A TechStars-incubated startup has launched what looks like the first production-ready platform designed to increase the capacity of ethereum.
Called Loom Network, the little-known company is today releasing a developer toolkit that makes it possible to deploy scalable ethereum apps on the second-largest cryptocurrency network, effectively leapfrogging ongoing efforts such as Raiden Network and Plasma.
For network users, the timing of the release couldn't be more welcome. Scaling has long been top of mind for stakeholders of major cryptocurrencies, and on ethereum ever since CryptoKitties congested the network late last year.
But while other developers have been tinkering away on several off-chain solutions, which are in the testing phase right now, Loom Network's platform uses so-called "dappchains," which can be thought of as mini blockchains, that they say are ready today.
Loom Network head of business development Michael Cullinan told CoinDesk:
"Basically, the Loom platform is a developer platform to make it simple to make highly-scalable apps on the blockchain."
To do that, Loom Network - which raised $25 million in a private token sale -takes a bit of a different approach than other scaling projects.
When a developer creates a new program, Loom Network spins up a new blockchain - a "sidechain" of sorts - that's made specifically for the app and then connects to the ethereum blockchain.
The process has noticeable parallels to several other cryptocurrency projects out there - sidechains have been touted as a way to tie different features to bitcoin's main network, and researchers speculate that a new type of fork, called a velvet fork, might one day enable similar functionality.
However, Loom Network's sidechains are different in that they're specifically made for scaling, lifting capacity from the main ethereum network.
Yet, there's a catch, one that Cullinan admitted. "It's not going to have the same level of security that the main ethereum network will have," he said.
And that's because while these sidechains work, they're centralized under Loom Network's control (for the time being). As such, not every action needs to be sent over the ethereum blockchain and Loom will keep track of those actions that aren't.
"Commenting or changing a profile picture doesn't necessarily require the security of the ethereum mainchain," Cullinan said. "That's what would happen on the sidechain."
Although, other actions will need the security and censorship resistance that ethereum offers.
Knowing that transactions are different and that they should be handled differently is one of the reasons Cullinan believes Loom will be successful since the startup offers a "spectrum" of options. It's up to developers to decide how much of their app data they want to be routed over the ethereum network.
Plus, Loom Network plans to "open" the network over time in an attempt to decentralize it further.
This centralization-first approach isn't a new idea in the blockchain world.
Bitcoin sidechain project RSK and even CryptoKitties are examples of projects that are centralized today, but their developers hope, with technological progress, they'll be able to decentralize over time.
However, Loom Network is the first ethereum scalability project to start with the more centralized model first.

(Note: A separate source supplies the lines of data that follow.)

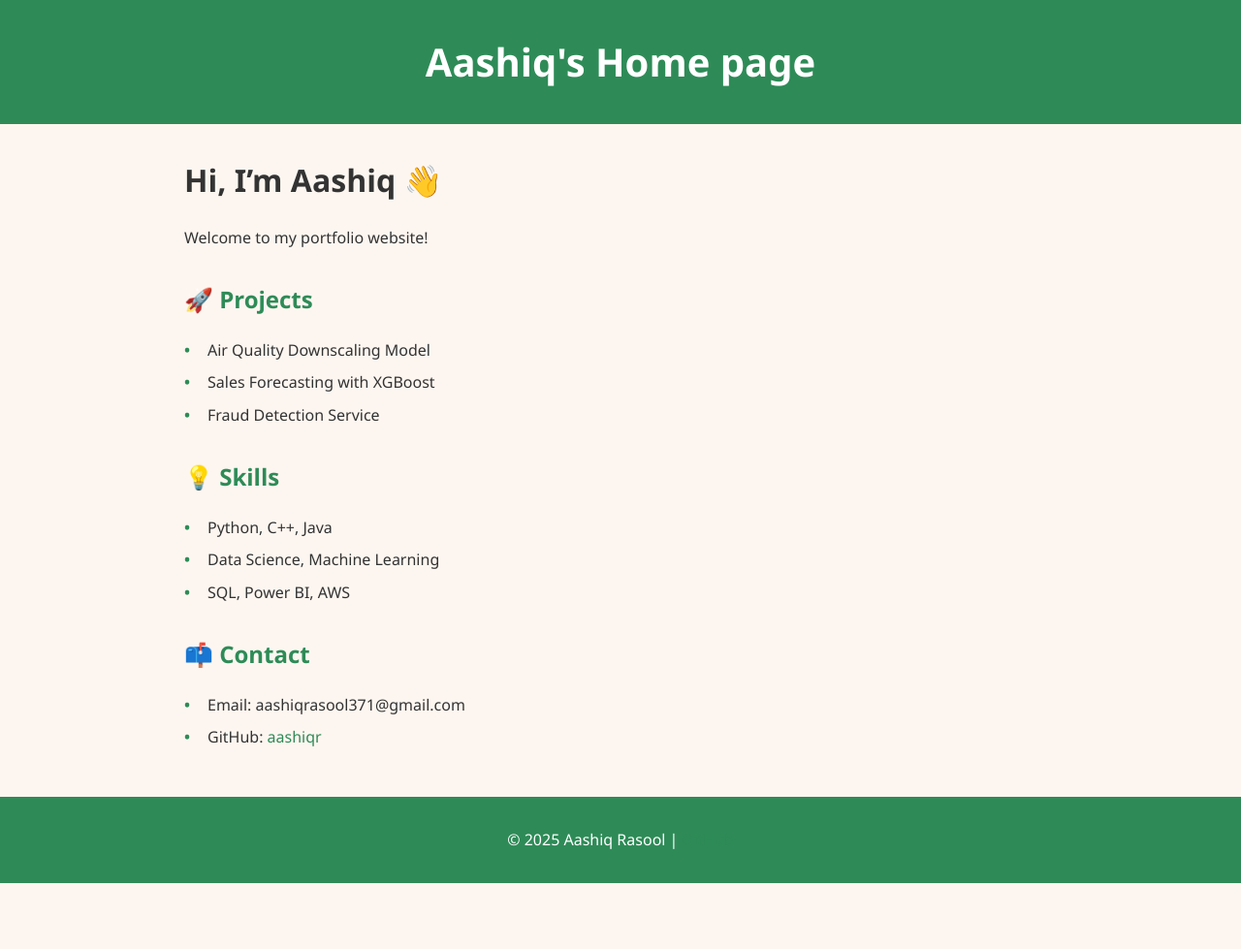
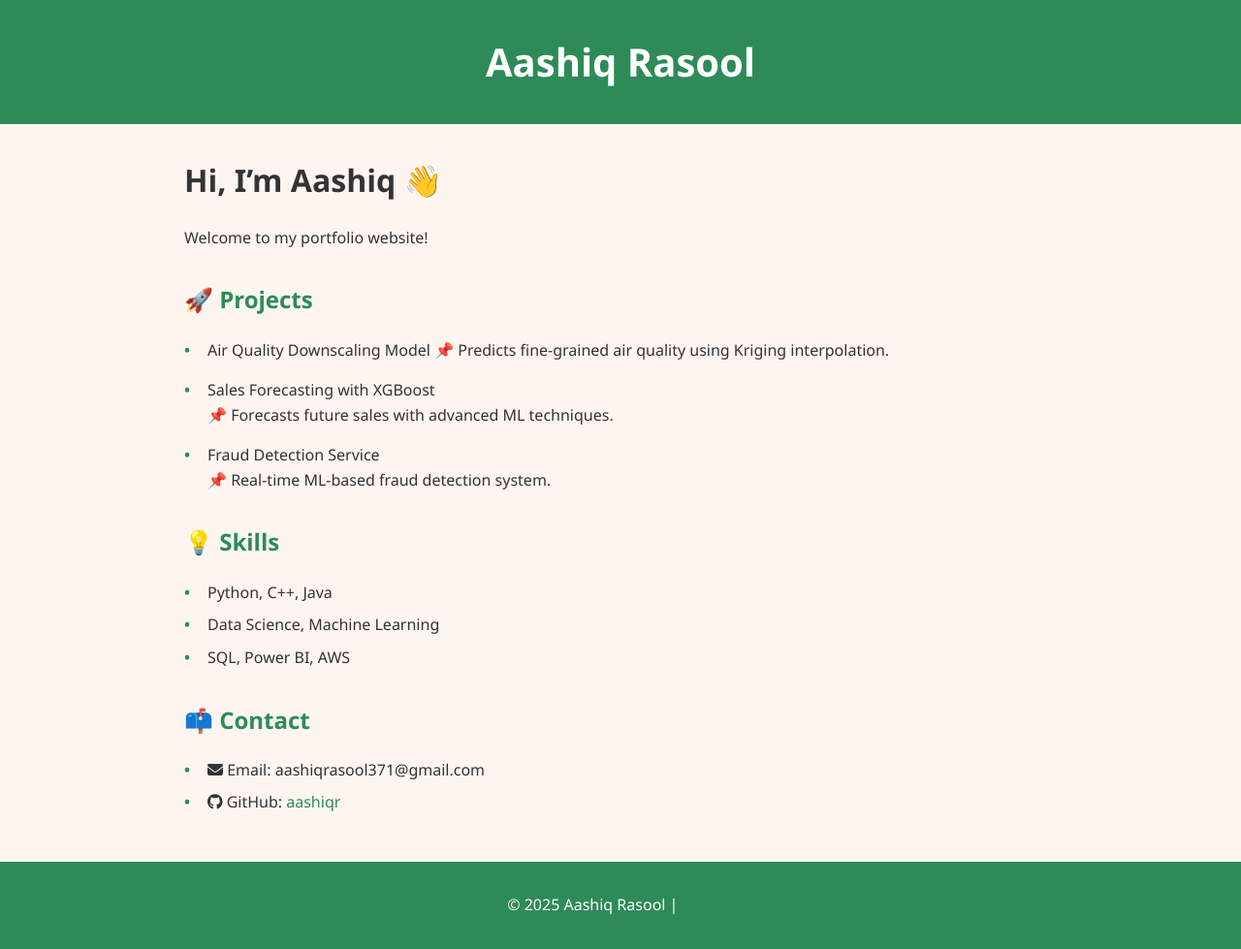
Before and after one commit to det0x-0/aashiqr.github.io, a Jekyll site: the page built from index.md, in a window 1280 px wide. Shown: the whole page at 97% size. Built offline with Jekyll 4.4.1, drawn with Linux system fonts in a browser that asks for light colours; before the commit the page ends 911 px from its top, so only the background shows below that.

Commit message:
Update index.md

```diff
--- a/index.md
+++ b/index.md
@@ -1,15 +1,21 @@
 ---
 layout: default
-title: Aashiq's Home page
+title: Aashiq Rasool
 ---
+
 # Hi, I’m Aashiq 👋
 
 Welcome to my portfolio website!
 
 ## 🚀 Projects
 - Air Quality Downscaling Model
+  📌 Predicts fine-grained air quality using Kriging interpolation.
+
 - Sales Forecasting with XGBoost
+  📌 Forecasts future sales with advanced ML techniques.
+
 - Fraud Detection Service
+  📌 Real-time ML-based fraud detection system.
 
 ## 💡 Skills
 - Python, C++, Java
@@ -17,5 +23,5 @@ Welcome to my portfolio website!
 - SQL, Power BI, AWS
 
 ## 📫 Contact
-- Email: aashiqrasool371@gmail.com
-- GitHub: [aashiqr](https://github.com/det0x-0)
+- <i class="fas fa-envelope"></i> Email: aashiqrasool371@gmail.com
+- <i class="fab fa-github"></i> GitHub: [aashiqr](https://github.com/det0x-0)
```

That said, some might argue this centralized approach might be worth it, since the apps built on Loom Network so far work well, showing how easy spinning up ethereum-based blockchain apps might be one day.
For instance, earlier this week, the team launched its first test app, DelegateCall, on top of their technology. The web app mirrors StackOverflow, the popular developer question-and-answer forum, yet it's tied to the ethereum blockchain. The team has also launched three other apps on the Loom Network.
While the startup is announcing its product as production ready, not everyone can start deploying apps yet.
For now, the platform is in closed-beta, open to just a few select ethereum developers who want to take a stab at building apps on the platform. Soon that will change, though, when team open-sources the code so that more developers can check it for bugs, Cullinan said.
Despite the caveats around the scalability mechanism's security, the company's recent Reddit threads have carried a lot of excitement, with one user exclaiming:
"This is freaking big."
Futuristic network image via Shutterstock